What you need to do
Every entry must reappear in your answer exactly as written, though its pictures must not.

Recorded data
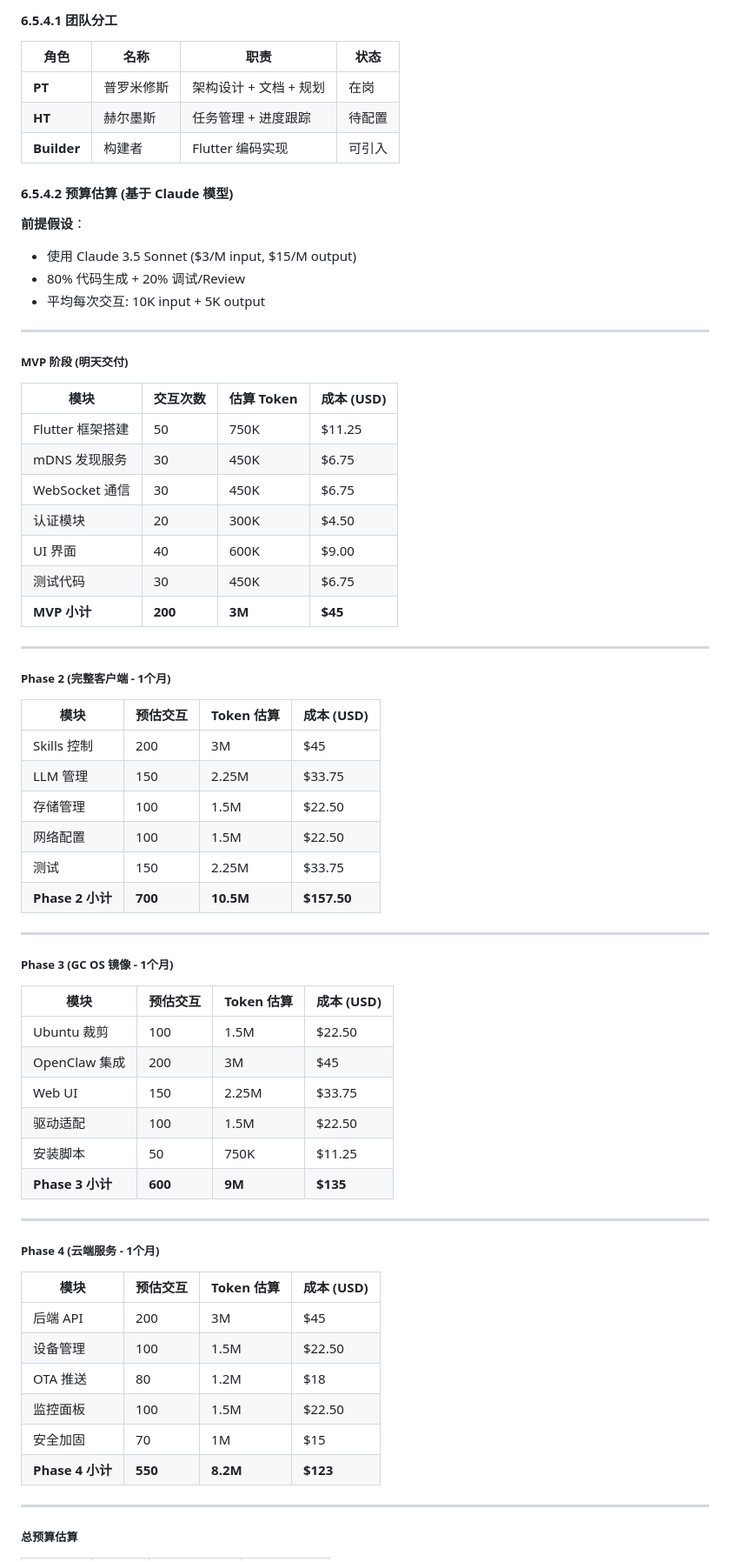
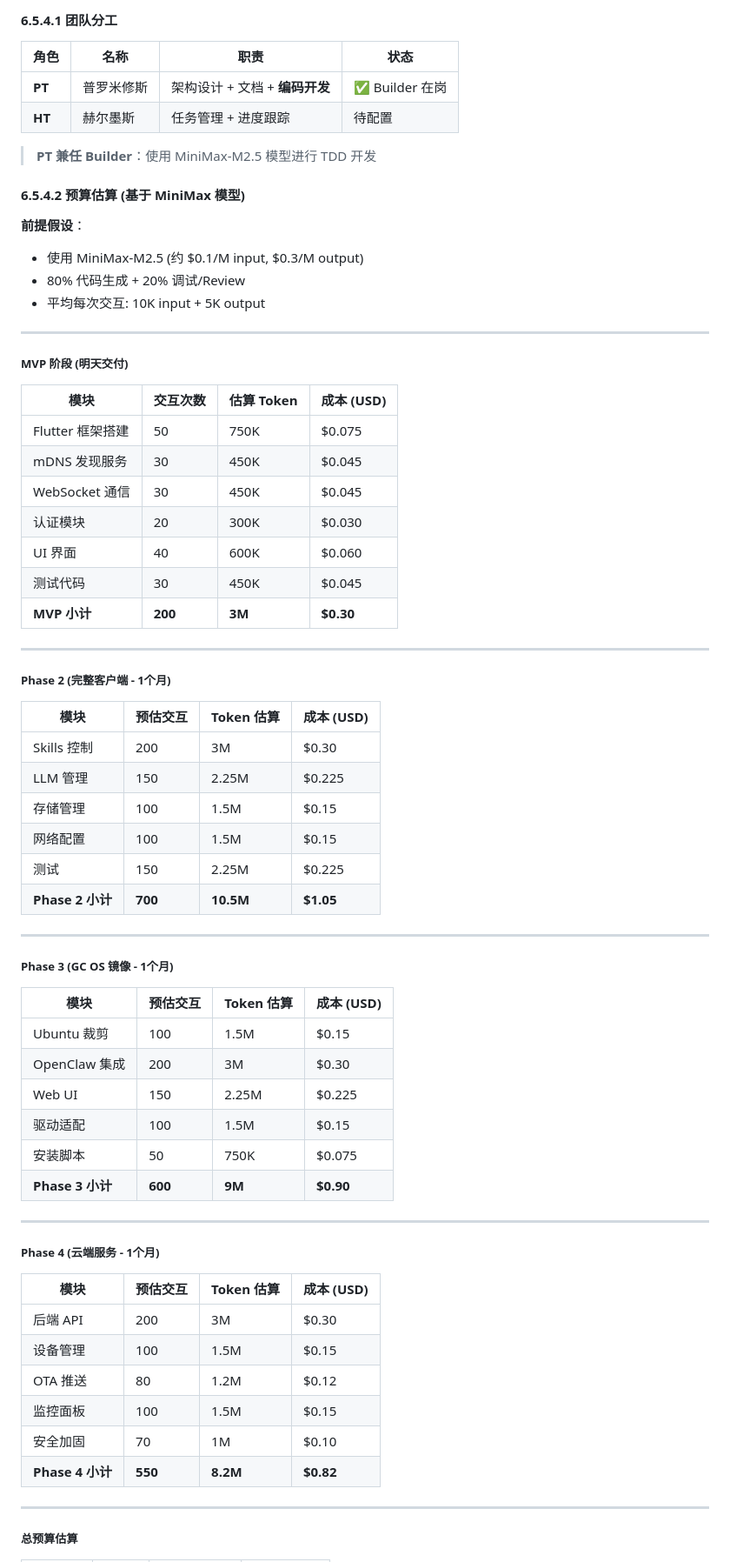
Before and after one commit to gthneo/geniusclaw-os, a Markdown page: 00-GC-OS-完整技术文档.md, the part around one of its changes. Shown at 87% size. Rendered like a GitHub page.

Commit message:
docs: PT as Builder with MiniMax model - budget reduced to ~
- PT now兼任Builder
- Using MiniMax-M2.5 instead of Claude
- MVP cost: /bin/bash.30
- Total 3-month cost: .07

```diff
--- a/00-GC-OS-完整技术文档.md
+++ b/00-GC-OS-完整技术文档.md
@@ -1894,14 +1894,15 @@ lib/
 
 | 角色 | 名称 | 职责 | 状态 |
 |------|------|------|------|
-| **PT** | 普罗米修斯 | 架构设计 + 文档 + 规划 | 在岗 |
+| **PT** | 普罗米修斯 | 架构设计 + 文档 + **编码开发** | ✅ Builder 在岗 |
 | **HT** | 赫尔墨斯 | 任务管理 + 进度跟踪 | 待配置 |
-| **Builder** | 构建者 | Flutter 编码实现 | 可引入 |
-
-#### 6.5.4.2 预算估算 (基于 Claude 模型)
+
+> **PT 兼任 Builder**：使用 MiniMax-M2.5 模型进行 TDD 开发
+
+#### 6.5.4.2 预算估算 (基于 MiniMax 模型)
 
 **前提假设**：
-- 使用 Claude 3.5 Sonnet ($3/M input, $15/M output)
+- 使用 MiniMax-M2.5 (约 $0.1/M input, $0.3/M output)
 - 80% 代码生成 + 20% 调试/Review
 - 平均每次交互: 10K input + 5K output
 
@@ -1911,13 +1912,13 @@ lib/
 
 | 模块 | 交互次数 | 估算 Token | 成本 (USD) |
 |------|----------|------------|------------|
-| Flutter 框架搭建 | 50 | 750K | $11.25 |
-| mDNS 发现服务 | 30 | 450K | $6.75 |
-| WebSocket 通信 | 30 | 450K | $6.75 |
-| 认证模块 | 20 | 300K | $4.50 |
-| UI 界面 | 40 | 600K | $9.00 |
-| 测试代码 | 30 | 450K | $6.75 |
-| **MVP 小计** | **200** | **3M** | **$45** |
+| Flutter 框架搭建 | 50 | 750K | $0.075 |
+| mDNS 发现服务 | 30 | 450K | $0.045 |
+| WebSocket 通信 | 30 | 450K | $0.045 |
+| 认证模块 | 20 | 300K | $0.030 |
+| UI 界面 | 40 | 600K | $0.060 |
+| 测试代码 | 30 | 450K | $0.045 |
+| **MVP 小计** | **200** | **3M** | **$0.30** |
 
 ---
 
@@ -1925,12 +1926,12 @@ lib/
 
 | 模块 | 预估交互 | Token 估算 | 成本 (USD) |
 |------|----------|------------|------------|
-| Skills 控制 | 200 | 3M | $45 |
-| LLM 管理 | 150 | 2.25M | $33.75 |
-| 存储管理 | 100 | 1.5M | $22.50 |
-| 网络配置 | 100 | 1.5M | $22.50 |
-| 测试 | 150 | 2.25M | $33.75 |
-| **Phase 2 小计** | **700** | **10.5M** | **$157.50** |
+| Skills 控制 | 200 | 3M | $0.30 |
+| LLM 管理 | 150 | 2.25M | $0.225 |
+| 存储管理 | 100 | 1.5M | $0.15 |
+| 网络配置 | 100 | 1.5M | $0.15 |
+| 测试 | 150 | 2.25M | $0.225 |
+| **Phase 2 小计** | **700** | **10.5M** | **$1.05** |
 
 ---
 
@@ -1938,12 +1939,12 @@ lib/
 
 | 模块 | 预估交互 | Token 估算 | 成本 (USD) |
 |------|----------|------------|------------|
-| Ubuntu 裁剪 | 100 | 1.5M | $22.50 |
-| OpenClaw 集成 | 200 | 3M | $45 |
-| Web UI | 150 | 2.25M | $33.75 |
-| 驱动适配 | 100 | 1.5M | $22.50 |
-| 安装脚本 | 50 | 750K | $11.25 |
-| **Phase 3 小计** | **600** | **9M** | **$135** |
+| Ubuntu 裁剪 | 100 | 1.5M | $0.15 |
+| OpenClaw 集成 | 200 | 3M | $0.30 |
+| Web UI | 150 | 2.25M | $0.225 |
+| 驱动适配 | 100 | 1.5M | $0.15 |
+| 安装脚本 | 50 | 750K | $0.075 |
+| **Phase 3 小计** | **600** | **9M** | **$0.90** |
 
 ---
 
@@ -1951,12 +1952,12 @@ lib/
 
 | 模块 | 预估交互 | Token 估算 | 成本 (USD) |
 |------|----------|------------|------------|
-| 后端 API | 200 | 3M | $45 |
-| 设备管理 | 100 | 1.5M | $22.50 |
-| OTA 推送 | 80 | 1.2M | $18 |
-| 监控面板 | 100 | 1.5M | $22.50 |
-| 安全加固 | 70 | 1M | $15 |
-| **Phase 4 小计** | **550** | **8.2M** | **$123** |
+| 后端 API | 200 | 3M | $0.30 |
+| 设备管理 | 100 | 1.5M | $0.15 |
+| OTA 推送 | 80 | 1.2M | $0.12 |
+| 监控面板 | 100 | 1.5M | $0.15 |
+| 安全加固 | 70 | 1M | $0.10 |
+| **Phase 4 小计** | **550** | **8.2M** | **$0.82** |
 
 ---
 
```
Also changed, not shown: other parts of 00-GC-OS-完整技术文档.md (+9 -20 lines).
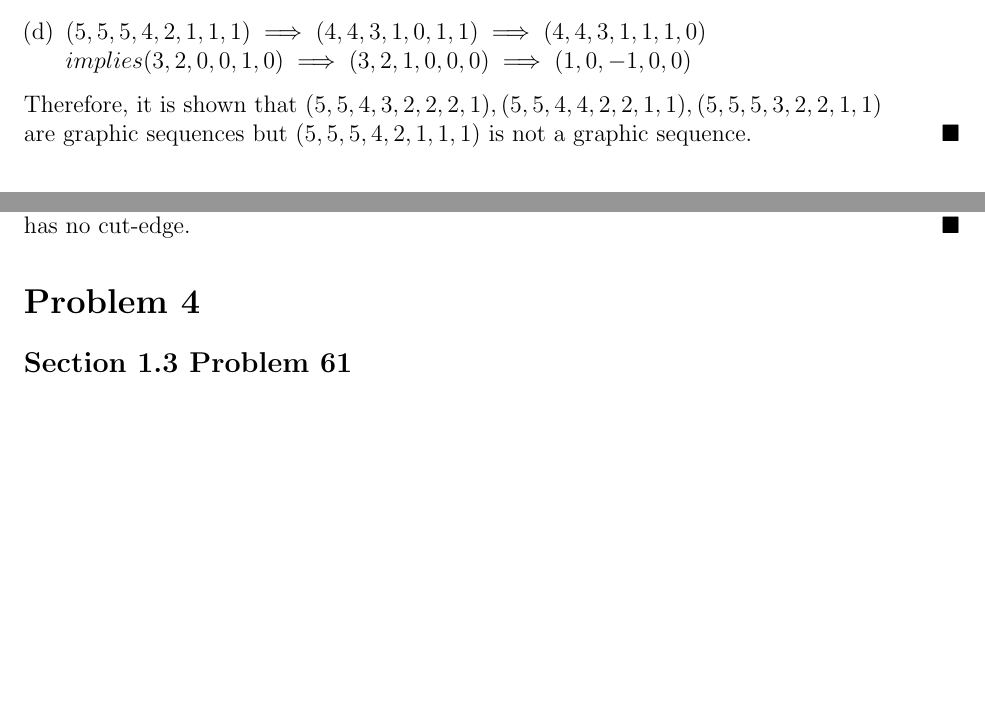
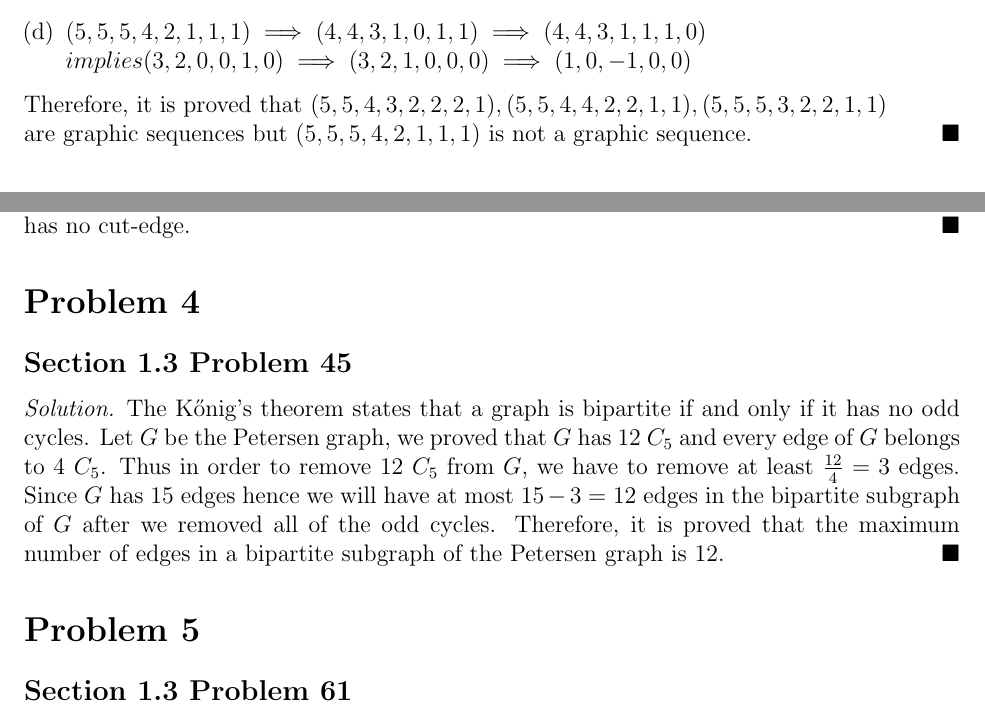
Before and after one commit to yaohui-wu/MTH-4140, a LaTeX problem sheet (homework-2/homework-2.tex): two parts of pages 1 and 2 of 2 before the commit and two parts of pages 1 and 2 of 3 after it, joined at a grey line, cut so that both start at the same text, the shorter picture padded with empty space. Compiled offline with pdfLaTeX.

Commit message:
Update Homework 2

```diff
--- a/homework-2/homework-2.tex
+++ b/homework-2/homework-2.tex
@@ -30,7 +30,7 @@
         \item \((5,5,5,4,2,1,1,1)\implies(4,4,3,1,0,1,1)\implies(4,4,3,1,1,1,0
         )\ \\ implies(3,2,0,0,1,0)\implies(3,2,1,0,0,0)\implies(1,0,-1,0,0)\)
     \end{enumerate}
-    Therefore, it is shown that \((5,5,4,3,2,2,2,1),(5,5,4,4,2,2,1,1),(5,5,5,3
+    Therefore, it is proved that \((5,5,4,3,2,2,2,1),(5,5,4,4,2,2,1,1),(5,5,5,3
     ,2,2,1,1)\) \\ are graphic sequences but \((5,5,5,4,2,1,1,1)\)  is not a
     graphic sequence.
 \end{solution}
@@ -73,6 +73,18 @@
     that for \(k\geq2\), a \(k\)-regular bipartite graph has no cut-edge.
 \end{solution}
 \section*{Problem 4}
+\subsection*{Section 1.3 Problem 45}
+\begin{solution}
+    The Kőnig's theorem states that a graph is bipartite if and only if it has
+    no odd cycles. Let \(G\) be the Petersen graph, we proved that \(G\) has
+    12 \(C_5\) and every edge of \(G\) belongs to 4 \(C_5\). Thus in order to
+    remove 12 \(C_5\) from \(G\), we have to remove at least \(\frac{12}{4}=3
+    \) edges. Since \(G\) has 15 edges hence we will have at most \(15-3=12\)
+    edges in the bipartite subgraph of \(G\) after we removed all of the odd
+    cycles. Therefore, it is proved that the maximum number of edges in a
+    bipartite subgraph of the Petersen graph is 12.
+\end{solution}
+\section*{Problem 5}
 \subsection*{Section 1.3 Problem 61}
 \begin{solution}
     Let \((d_1,d_2,\dots,d_{n(G)})\) be the degree sequence of the graph \(G\)
```
Also changed, not shown: homework-2/homework-2.pdf.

Expected answer
Before and after one commit to gthneo/geniusclaw-os, a Markdown page: 00-GC-OS-完整技术文档.md, the part around one of its changes. Shown at 87% size. Rendered like a GitHub page.

Commit message:
docs: PT as Builder with MiniMax model - budget reduced to ~
- PT now兼任Builder
- Using MiniMax-M2.5 instead of Claude
- MVP cost: /bin/bash.30
- Total 3-month cost: .07

```diff
--- a/00-GC-OS-完整技术文档.md
+++ b/00-GC-OS-完整技术文档.md
@@ -1894,14 +1894,15 @@ lib/
 
 | 角色 | 名称 | 职责 | 状态 |
 |------|------|------|------|
-| **PT** | 普罗米修斯 | 架构设计 + 文档 + 规划 | 在岗 |
+| **PT** | 普罗米修斯 | 架构设计 + 文档 + **编码开发** | ✅ Builder 在岗 |
 | **HT** | 赫尔墨斯 | 任务管理 + 进度跟踪 | 待配置 |
-| **Builder** | 构建者 | Flutter 编码实现 | 可引入 |
-
-#### 6.5.4.2 预算估算 (基于 Claude 模型)
+
+> **PT 兼任 Builder**：使用 MiniMax-M2.5 模型进行 TDD 开发
+
+#### 6.5.4.2 预算估算 (基于 MiniMax 模型)
 
 **前提假设**：
-- 使用 Claude 3.5 Sonnet ($3/M input, $15/M output)
+- 使用 MiniMax-M2.5 (约 $0.1/M input, $0.3/M output)
 - 80% 代码生成 + 20% 调试/Review
 - 平均每次交互: 10K input + 5K output
 
@@ -1911,13 +1912,13 @@ lib/
 
 | 模块 | 交互次数 | 估算 Token | 成本 (USD) |
 |------|----------|------------|------------|
-| Flutter 框架搭建 | 50 | 750K | $11.25 |
-| mDNS 发现服务 | 30 | 450K | $6.75 |
-| WebSocket 通信 | 30 | 450K | $6.75 |
-| 认证模块 | 20 | 300K | $4.50 |
-| UI 界面 | 40 | 600K | $9.00 |
-| 测试代码 | 30 | 450K | $6.75 |
-| **MVP 小计** | **200** | **3M** | **$45** |
+| Flutter 框架搭建 | 50 | 750K | $0.075 |
+| mDNS 发现服务 | 30 | 450K | $0.045 |
+| WebSocket 通信 | 30 | 450K | $0.045 |
+| 认证模块 | 20 | 300K | $0.030 |
+| UI 界面 | 40 | 600K | $0.060 |
+| 测试代码 | 30 | 450K | $0.045 |
+| **MVP 小计** | **200** | **3M** | **$0.30** |
 
 ---
 
@@ -1925,12 +1926,12 @@ lib/
 
 | 模块 | 预估交互 | Token 估算 | 成本 (USD) |
 |------|----------|------------|------------|
-| Skills 控制 | 200 | 3M | $45 |
-| LLM 管理 | 150 | 2.25M | $33.75 |
-| 存储管理 | 100 | 1.5M | $22.50 |
-| 网络配置 | 100 | 1.5M | $22.50 |
-| 测试 | 150 | 2.25M | $33.75 |
-| **Phase 2 小计** | **700** | **10.5M** | **$157.50** |
+| Skills 控制 | 200 | 3M | $0.30 |
+| LLM 管理 | 150 | 2.25M | $0.225 |
+| 存储管理 | 100 | 1.5M | $0.15 |
+| 网络配置 | 100 | 1.5M | $0.15 |
+| 测试 | 150 | 2.25M | $0.225 |
+| **Phase 2 小计** | **700** | **10.5M** | **$1.05** |
 
 ---
 
@@ -1938,12 +1939,12 @@ lib/
 
 | 模块 | 预估交互 | Token 估算 | 成本 (USD) |
 |------|----------|------------|------------|
-| Ubuntu 裁剪 | 100 | 1.5M | $22.50 |
-| OpenClaw 集成 | 200 | 3M | $45 |
-| Web UI | 150 | 2.25M | $33.75 |
-| 驱动适配 | 100 | 1.5M | $22.50 |
-| 安装脚本 | 50 | 750K | $11.25 |
-| **Phase 3 小计** | **600** | **9M** | **$135** |
+| Ubuntu 裁剪 | 100 | 1.5M | $0.15 |
+| OpenClaw 集成 | 200 | 3M | $0.30 |
+| Web UI | 150 | 2.25M | $0.225 |
+| 驱动适配 | 100 | 1.5M | $0.15 |
+| 安装脚本 | 50 | 750K | $0.075 |
+| **Phase 3 小计** | **600** | **9M** | **$0.90** |
 
 ---
 
@@ -1951,12 +1952,12 @@ lib/
 
 | 模块 | 预估交互 | Token 估算 | 成本 (USD) |
 |------|----------|------------|------------|
-| 后端 API | 200 | 3M | $45 |
-| 设备管理 | 100 | 1.5M | $22.50 |
-| OTA 推送 | 80 | 1.2M | $18 |
-| 监控面板 | 100 | 1.5M | $22.50 |
-| 安全加固 | 70 | 1M | $15 |
-| **Phase 4 小计** | **550** | **8.2M** | **$123** |
+| 后端 API | 200 | 3M | $0.30 |
+| 设备管理 | 100 | 1.5M | $0.15 |
+| OTA 推送 | 80 | 1.2M | $0.12 |
+| 监控面板 | 100 | 1.5M | $0.15 |
+| 安全加固 | 70 | 1M | $0.10 |
+| **Phase 4 小计** | **550** | **8.2M** | **$0.82** |
 
 ---
 
```
Also changed, not shown: other parts of 00-GC-OS-完整技术文档.md (+9 -20 lines).
Before and after one commit to yaohui-wu/MTH-4140, a LaTeX problem sheet (homework-2/homework-2.tex): two parts of pages 1 and 2 of 2 before the commit and two parts of pages 1 and 2 of 3 after it, joined at a grey line, cut so that both start at the same text, the shorter picture padded with empty space. Compiled offline with pdfLaTeX.

Commit message:
Update Homework 2

```diff
--- a/homework-2/homework-2.tex
+++ b/homework-2/homework-2.tex
@@ -30,7 +30,7 @@
         \item \((5,5,5,4,2,1,1,1)\implies(4,4,3,1,0,1,1)\implies(4,4,3,1,1,1,0
         )\ \\ implies(3,2,0,0,1,0)\implies(3,2,1,0,0,0)\implies(1,0,-1,0,0)\)
     \end{enumerate}
-    Therefore, it is shown that \((5,5,4,3,2,2,2,1),(5,5,4,4,2,2,1,1),(5,5,5,3
+    Therefore, it is proved that \((5,5,4,3,2,2,2,1),(5,5,4,4,2,2,1,1),(5,5,5,3
     ,2,2,1,1)\) \\ are graphic sequences but \((5,5,5,4,2,1,1,1)\)  is not a
     graphic sequence.
 \end{solution}
@@ -73,6 +73,18 @@
     that for \(k\geq2\), a \(k\)-regular bipartite graph has no cut-edge.
 \end{solution}
 \section*{Problem 4}
+\subsection*{Section 1.3 Problem 45}
+\begin{solution}
+    The Kőnig's theorem states that a graph is bipartite if and only if it has
+    no odd cycles. Let \(G\) be the Petersen graph, we proved that \(G\) has
+    12 \(C_5\) and every edge of \(G\) belongs to 4 \(C_5\). Thus in order to
+    remove 12 \(C_5\) from \(G\), we have to remove at least \(\frac{12}{4}=3
+    \) edges. Since \(G\) has 15 edges hence we will have at most \(15-3=12\)
+    edges in the bipartite subgraph of \(G\) after we removed all of the odd
+    cycles. Therefore, it is proved that the maximum number of edges in a
+    bipartite subgraph of the Petersen graph is 12.
+\end{solution}
+\section*{Problem 5}
 \subsection*{Section 1.3 Problem 61}
 \begin{solution}
     Let \((d_1,d_2,\dots,d_{n(G)})\) be the degree sequence of the graph \(G\)
```
Also changed, not shown: homework-2/homework-2.pdf.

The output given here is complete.